Joshua Dratel
Joshua Dratel is the founder and President of the Law Offices of Joshua L. Dratel, P.C. Dratel is co-editor of “The Torture Papers: The Legal Road to Abu Ghraib” (Cambridge University Press: 2005), which won the American Association of Publishers 2005 Award for Excellence in Professional and Scholarly Publishing (Law and Legal Studies), and was named among the 100 Best Books of 2005 by the Toronto Globe and Mail , and The Enemy Combatant Papers: American Justice, the Courts, and the War on Terror (Cambridge University Press: 2008).

Susan Ginsburg
Susan Ginsburg is a nonresident fellow of the Migration Policy Institute and a consultant to US government agencies. She served on the first DHS Quadrennial Homeland Security Review Advisory Committee and on the Rice-Chertoff Secure Borders Open Doors Advisory Committee. As a senior counsel at the National Commissioner of Terrorist Attacks Upon the United States (9-11 Commission), she was the team leader for its examination of how the terrorists were able to enter the United States.

Barbara McQuade
Barbara L. McQuade is the United States Attorney for the Eastern District of Michigan. She was appointed by President Barack Obama, and began serving on January 4, 2010. Before becoming U.S. Attorney, McQuade served as an Assistant U.S. Attorney in Detroit for 12 years. She was Deputy Chief of the National Security Unit, where she prosecuted cases involving terrorism financing, foreign agents, export violations, and threats.

Bill Goodman
Bill Goodman is a partner at Goodman & Hurwitz, in Detroit, specializing in civil rights litigation. Mr. Goodman previously served as the legal director of the Center for Constitutional Rights (CCR) in New York. While at CCR, Mr. Goodman was largely responsible for shaping CCR’s docket after 9/11. In that regard the Center became involved in cases that are still a major part of its work and continue to dominate the American  political scene years later.  These cases included the Guantanamo detentions and extraordinary rendition casesIn  particular, Mr. Goodman developed and initiated Turkmen v. Ashcroft, which challenges the Bush/Ashcroft post 9/11 policies that criminalized thousands of immigrants of Middle Eastern and South Asian descent. 

Professor Jonathan Hafetz
Jonathan Hafetz is an associate professor at Seton Hall Law School where he focuses his research on national security, human rights, immigration, and constitutional law. Professor Hafetz is the author of the forthcoming book Habeas Corpus after 9/11: Confronting America’s New Global Detention System. Prior to joining Seton Hall, Professor Hafetz was an attorney at the ACLU’s National Security Project, a litigation director at NYU’s Brennan Center for Justice and a John J. Gibbons Fellow in Public Interest and Constitutional Law at Gibbons, P.C. Professor Hafetz has served as counsel in leading national security habeas corpus cases.

Kary L. Moss
Kary L. Moss has served as the executive director of the ACLU of Michigan since 1998 and oversees the entire operations, including the legal, communications, development and legislative programs and serves as its chief spokesperson.

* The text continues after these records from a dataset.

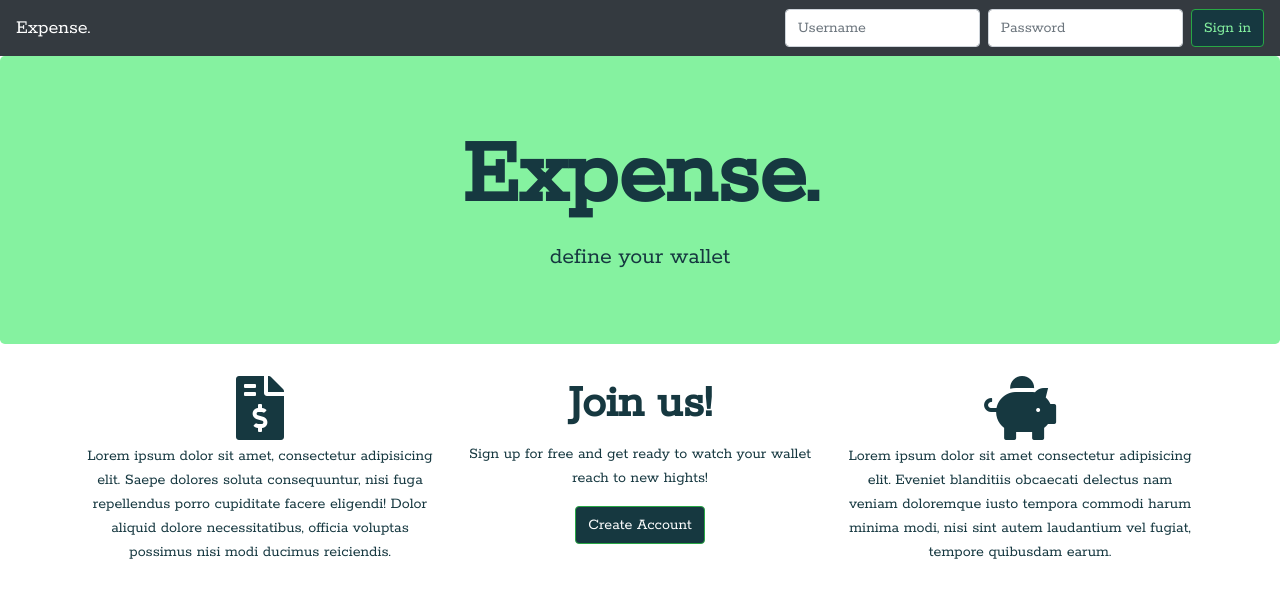
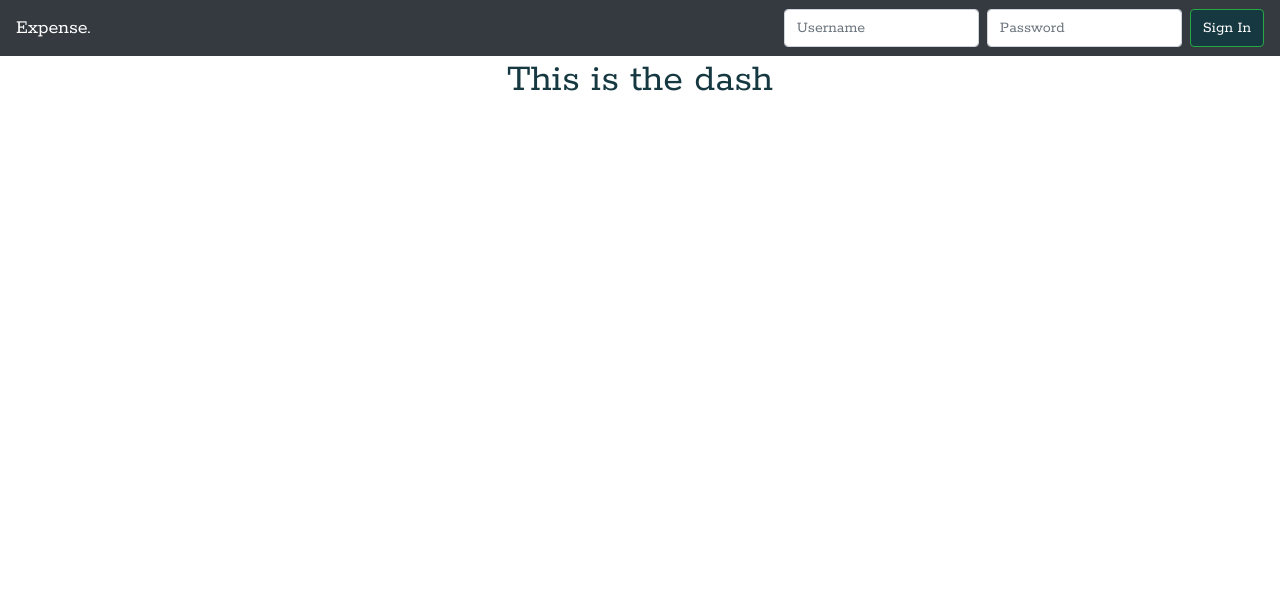
Before and after one commit to huntikins/Expense, a Vue app in the folder client/: page /dashboard in a window 1280 px wide. Shown: the top 598 px of the page. Built offline with nearby package versions, Linux system fonts and the light colour scheme.

Commit message:
made changes to router

```diff
--- a/client/src/App.vue
+++ b/client/src/App.vue
@@ -1,23 +1,27 @@
 <template>
   <div id="app">
-    <navbar></navbar>
-    <jumbotron></jumbotron>
-    <homebody></homebody>
+    <nav class="navbar navbar-expand-lg navbar-light bg-dark">
+      <a class="navbar-brand text-white" href="/">Expense.</a>
+      <button class="navbar-toggler" type="button" data-toggle="collapse" data-target="#navbarSupportedContent" aria-controls="navbarSupportedContent" aria-expanded="false" aria-label="Toggle navigation">
+        <span class="navbar-toggler-icon"></span>
+      </button>
+      <div class="collapse navbar-collapse justify-content-end" id="navbarSupportedContent">
+        <form class="form-inline my-2 my-lg-0">
+          <input class="form-control mr-sm-2" type="username" placeholder="Username" aria-label="Username">
+          <input class="form-control mr-sm-2" type="password" placeholder="Password" aria-label="Password">
+          <router-link id="login" class="btn btn-outline-success my-2 my-sm-0" to="/dashboard">Sign In</router-link>
+        </form>
+      </div>
+    </nav>
+
+    <router-view/>
   </div>
 </template>
 
 <script>
-import navbar from './components/navbar.vue'
-import jumbotron from './components/jumbotron.vue'
-import homebody from './components/homebody.vue'
 
 export default {
-  name: 'app',
-  components: {
-    navbar,
-    jumbotron,
-    homebody
-  }
+  name: 'app'
 }
 </script>
 
@@ -29,5 +33,12 @@ export default {
   text-align: center;
   color: #163840;
 }
+.btn-outline-success{
+  color: #85F2A0;
+}
+.btn-outline-success:hover {
+  color: #163840;
+  background-color: #85F2A0;
+}
 
 </style>
--- /dev/null
+++ b/client/src/components/Dashboard.vue
@@ -0,0 +1,5 @@
+<template>
+  <div>
+    <h1>This is the dash</h1>
+  </div>
+</template>
--- /dev/null
+++ b/client/src/components/Home.vue
@@ -0,0 +1,19 @@
+<template>
+  <div>
+    <jumbotron></jumbotron>
+    <homebody></homebody>
+  </div>
+</template>
+
+<script>
+import jumbotron from './jumbotron.vue'
+import homebody from './homebody.vue'
+
+export default {
+  name: 'Home',
+  components: {
+    jumbotron,
+    homebody
+  }
+}
+</script>
--- a/client/src/components/navbar.vue
+++ /dev/null
@@ -1,32 +0,0 @@
-<template>
-  <nav class="navbar navbar-expand-lg navbar-light bg-dark">
-    <a class="navbar-brand text-white" href="#">Expense.</a>
-    <button class="navbar-toggler" type="button" data-toggle="collapse" data-target="#navbarSupportedContent" aria-controls="navbarSupportedContent" aria-expanded="false" aria-label="Toggle navigation">
-      <span class="navbar-toggler-icon"></span>
-    </button>
-    <div class="collapse navbar-collapse justify-content-end" id="navbarSupportedContent">
-      <form class="form-inline my-2 my-lg-0">
-        <input class="form-control mr-sm-2" type="username" placeholder="Username" aria-label="Username">
-        <input class="form-control mr-sm-2" type="password" placeholder="Password" aria-label="Password">
-        <button class="btn btn-outline-success my-2 my-sm-0" type="submit">Sign in</button>
-      </form>
-    </div>
-  </nav>
-</template>
-
-<script>
-export default {
-
-}
-</script>
-
-<!-- Add "scoped" attribute to limit CSS to this component only -->
-<style scoped>
-.btn-outline-success{
-  color: #85F2A0;
-}
-.btn-outline-success:hover {
-  color: #163840;
-  background-color: #85F2A0;
-}
-</style>
--- a/client/src/router.js
+++ b/client/src/router.js
@@ -1,6 +1,6 @@
 import Vue from 'vue'
 import Router from 'vue-router'
-import Home from './views/Home.vue'
+import Home from './components/Home.vue'
 
 Vue.use(Router)
 
@@ -13,17 +13,12 @@ export default new Router({
       component: Home
     },
     {
-      path: '/about',
-      name: 'about',
+      path: '/dashboard',
+      name: 'dashboard',
       // route level code-splitting
-      // this generates a separate chunk (about.[hash].js) for this route
+      // this generates a separate chunk (dashboard.[hash].js) for this route
       // which is lazy-loaded when the route is visited.
-      component: () => import(/* webpackChunkName: "about" */ './views/About.vue')
-    },
-    {
-      path: '/new-example',
-      name: 'new-example',
-      component: () => import(/* webpackChunkName: "example" */ './views/NewExample.vue')
+      component: () => import(/* webpackChunkName: "dashboard" */ './components/Dashboard.vue')
     }
   ]
 })
--- a/client/src/views/About.vue
+++ /dev/null
@@ -1,5 +0,0 @@
-<template>
-  <div class="about">
-    <h1>This is an about page</h1>
-  </div>
-</template>
--- a/client/src/views/Home.vue
+++ /dev/null
@@ -1,17 +0,0 @@
-<template>
-  <div>
-    <example-list />
-  </div>
-</template>
-
-<script>
-// @ is an alias to /src
-
-
-export default {
-  //name: 'Home',
-  //components: {
-
-  //}
-}
-</script>
--- a/client/src/views/NewExample.vue
+++ /dev/null
@@ -1,20 +0,0 @@
-<template>
-  <div>
-    <example-form />
-  </div>
-</template>
-
-<script>
-//import ExampleForm from '@/components/ExampleForm'
-
-export default {
-  //name: 'NewExample',
-  //components: {
-  //  ExampleForm
-  //}
-}
-</script>
-
-<style scoped>
-
-</style>
```
Also changed, not shown: client/package.json (line endings or trailing spaces), 2 other files (tests, documents, lock files or other folders).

She earned a master's in international affairs from Columbia University and is a 1987 graduate of CUNY Law School at Queen’s College. Upon graduation, she clerked for the United States Court of Appeals for the Second Circuit and then served as staff attorney with the American Civil Liberties Union’s Women’s Rights Project in New York.

For more information about this event, please contact Elizabeth Kruman at (313) 577-2208 or lawreviewarticles@wayne.edu.